When “The Green Book” motion picture hit theaters last November, the knowledge and history of the real Green Book the one that was created for traveling African Americans to find safe places to eat, shop, and sleep  came to light.

With exhibits of the Green Book on display in places like the Thomas Cooper Library and documentaries about the Green Book filmed and created in places like the South Carolina State Museum, much of the Green Book’s history remains a vibrant part of the Midlands.

On the north side of Wayne Street in downtown Columbia, a two-story white clapboard house is nondescript except for the historical marker planted in the yard.
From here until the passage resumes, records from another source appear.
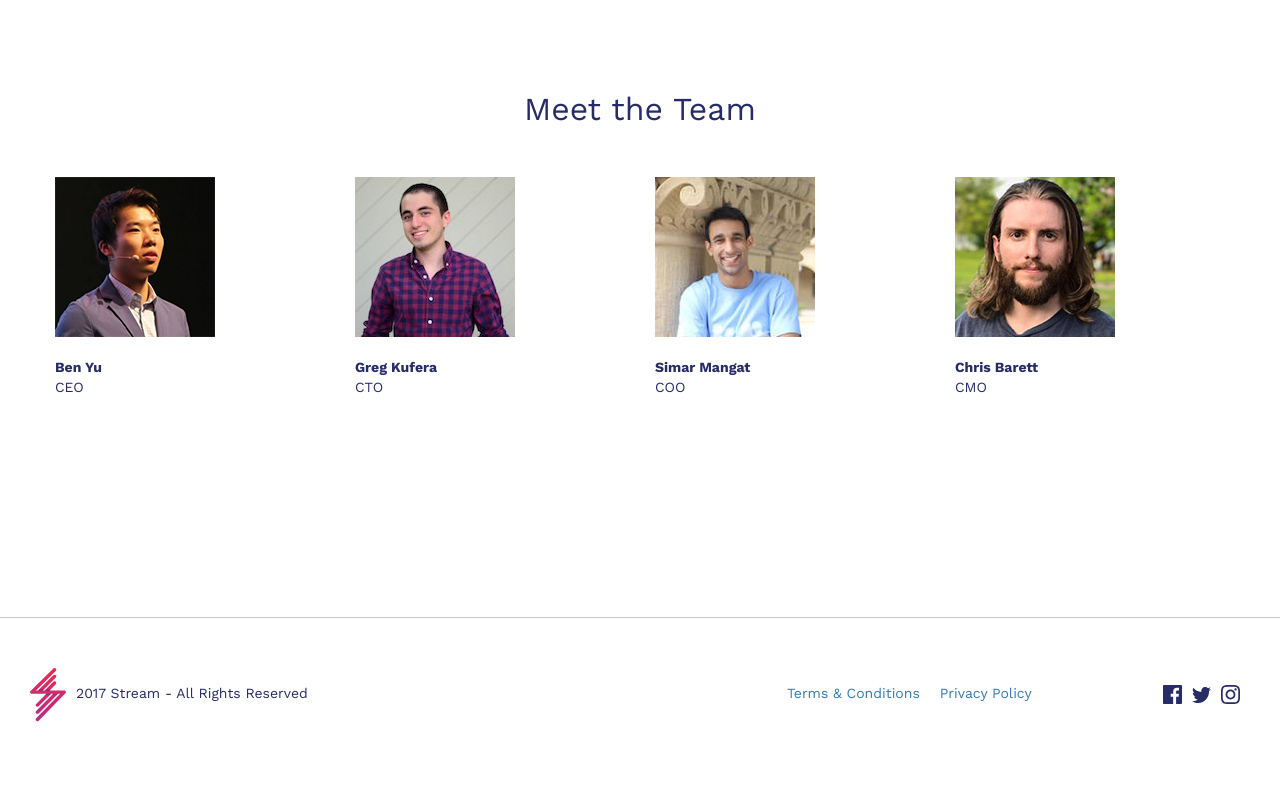
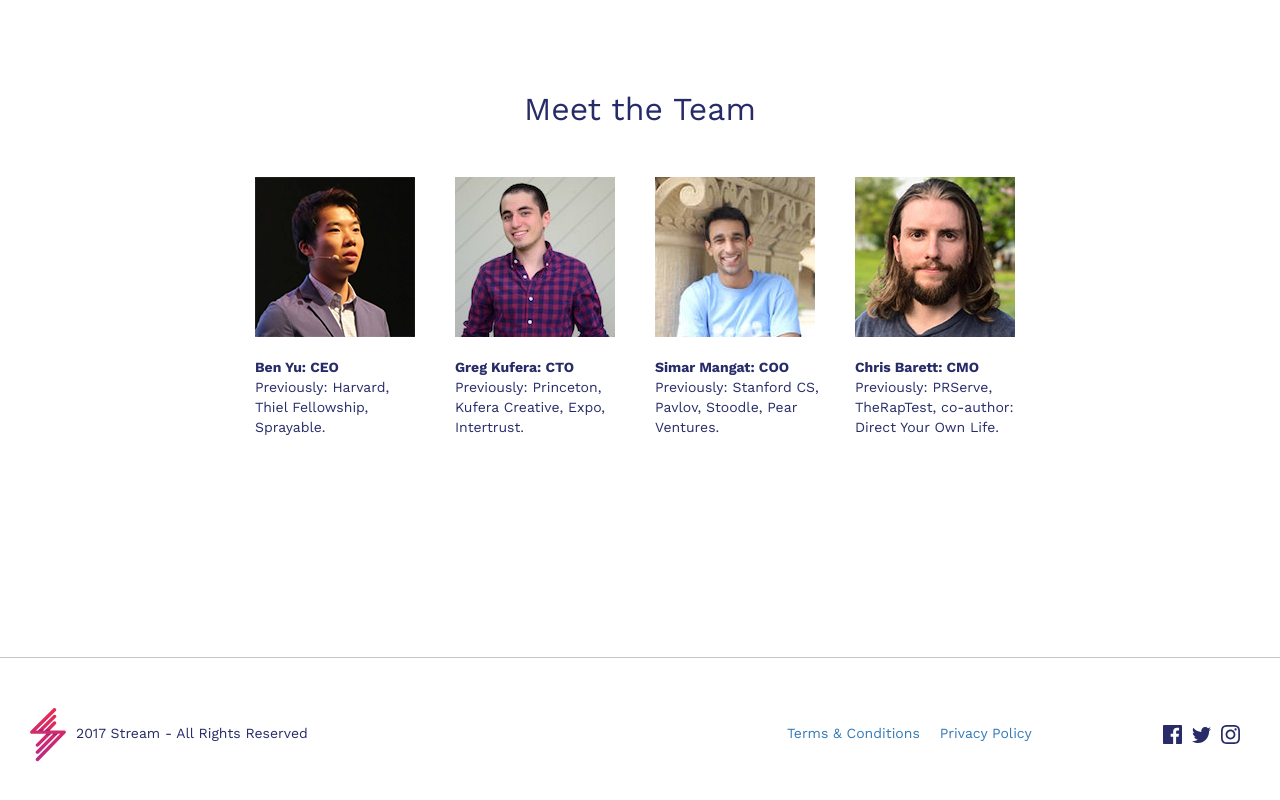
Before and after one commit to knabe/stream-web, a React (Create React App) app: page /stream-2/team in a window 1280 px wide. Shown: the part 855-1655 px from the top of the page. Before the commit the page ends 1623 px from the top, so only its background shows below. Built offline with nearby package versions, Linux system fonts and the light colour scheme.

Commit message:
Fixed subscribe form, added favicon, fixed team styles

```diff
--- a/src/components/Intro.js
+++ b/src/components/Intro.js
@@ -18,15 +18,15 @@ class Intro extends Component {
                 target="_blank"
                 noValidate>
 
-                <label for="EMAIL">Join our newsletter for early access</label>
+                <label htmlFor="EMAIL">Join our newsletter for early access</label>
 
                 <input
+                    ref={(input) => { this.email = input; }}
                     type="email"
-                    value=""
                     name="EMAIL"
                     className="email"
                     id="mce-EMAIL"
-                    placeholder="ex. john@doe.com"/>
+                    placeholder="Enter your email address" />
 
                 <input
                     type="submit"
--- a/src/components/Story.css
+++ b/src/components/Story.css
@@ -31,6 +31,12 @@
     padding-right: 0;
 }
 
+@media (max-width: 1023px) {
+    .Story_content {
+        padding: 0;
+    }
+}
+
 @media (max-width: 767px) {
     .Story {
         padding: 45px 0 !important;
@@ -43,4 +49,8 @@
     .Story_content {
         padding: 45px 0;
     }
+
+    .Story_image {
+        text-align: center !important;
+    }
 }
--- a/src/components/Team.css
+++ b/src/components/Team.css
@@ -17,6 +17,7 @@
     margin: 0 auto 80px;
     float: none;
     display: inline-block;
+    vertical-align: top;
 }
 
 .Team .member img {
--- a/src/components/Team.js
+++ b/src/components/Team.js
@@ -19,28 +19,28 @@ class Team extends Component {
         <h1>Meet the Team</h1>
 
         <div className="members row">
-            <div className="member col-xs-12 col-sm-4 col-md-3 text-left">
+            <div className="member col-xs-12 col-sm-3 col-md-2 text-left">
                 <img src={Ben} alt="" />
-                <p><b>Ben Yu</b></p>
-                <p>CEO</p>
+                <p><b>Ben Yu: CEO</b></p>
+                <p>Previously: Harvard, Thiel Fellowship, Sprayable.</p>
             </div>
 
-            <div className="member col-xs-12 col-sm-4 col-md-3 text-left">
+            <div className="member col-xs-12 col-sm-3 col-md-2 text-left">
                 <img src={Greg} alt="" />
-                <p><b>Greg Kufera</b></p>
-                <p>CTO</p>
+                <p><b>Greg Kufera: CTO</b></p>
+                <p>Previously: Princeton, Kufera Creative, Expo, Intertrust.</p>
             </div>
 
-            <div className="member col-xs-12 col-sm-4 col-md-3 text-left">
+            <div className="member col-xs-12 col-sm-3 col-md-2 text-left">
                 <img src={Simar} alt="" />
-                <p><b>Simar Mangat</b></p>
-                <p>COO</p>
+                <p><b>Simar Mangat: COO</b></p>
+                <p>Previously: Stanford CS, Pavlov, Stoodle, Pear Ventures.</p>
             </div>
 
-            <div className="member col-xs-12 col-sm-4 col-md-3 text-left">
+            <div className="member col-xs-12 col-sm-3 col-md-2 text-left">
                 <img src={Chris} alt="" />
-                <p><b>Chris Barett</b></p>
-                <p>CMO</p>
+                <p><b>Chris Barett: CMO</b></p>
+                <p>Previously: PRServe, TheRapTest, co-author: Direct Your Own Life.</p>
             </div>
         </div>
       </section>
```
Reginald “Reggie” Scott lives in that house. Born in Virginia, he was a baby when he moved into the home owned by his aunt, Harriet Scott.

But this house located in Columbia’s Arsenal Hill neighborhood was more than just a home to the family. It was a Green Book home known then as the Harriet Cornwell Tourist Home, a place of respite for African-Americans from around the country.

“We had two kinds of travelers,” he said. “We had door travelers –  people coming in during the night – and we had school teachers who would rent rooms during the school year.”

At the time the house became a Green Book home, Harriet Scott was a teacher at Waverly School. She started opening her home to travelers and fellow teachers in 1940 and kept up her efforts until 1960.

Scott says the success of the Green Book was in the secrecy. He says if someone owned a home listed in the Green Book, no one in their community knew about it. Only those coming from out of town knew those locations.

And the children who grew up in Green Book homes, like Scott, definitely did not know that well-kept secret.

“I come back 50 years and they were like ‘Green Book, Green Book,’ I was like, what is that,” said Scott, a jazz musician and ex-convict who is has his own story to tell. Scott spent 32 years in prison for murder and is the subject of a documentary called “House of Saints” about the search for redemption and home.

Now, all these years later, Reggie still remembers the time his house became a home to so many not so long ago.

“It was great because there was so much love and respect,” Reggie said.

Reginald ‘Reggie’ Scott grew up in the Harriet Cornwell Tourist Home.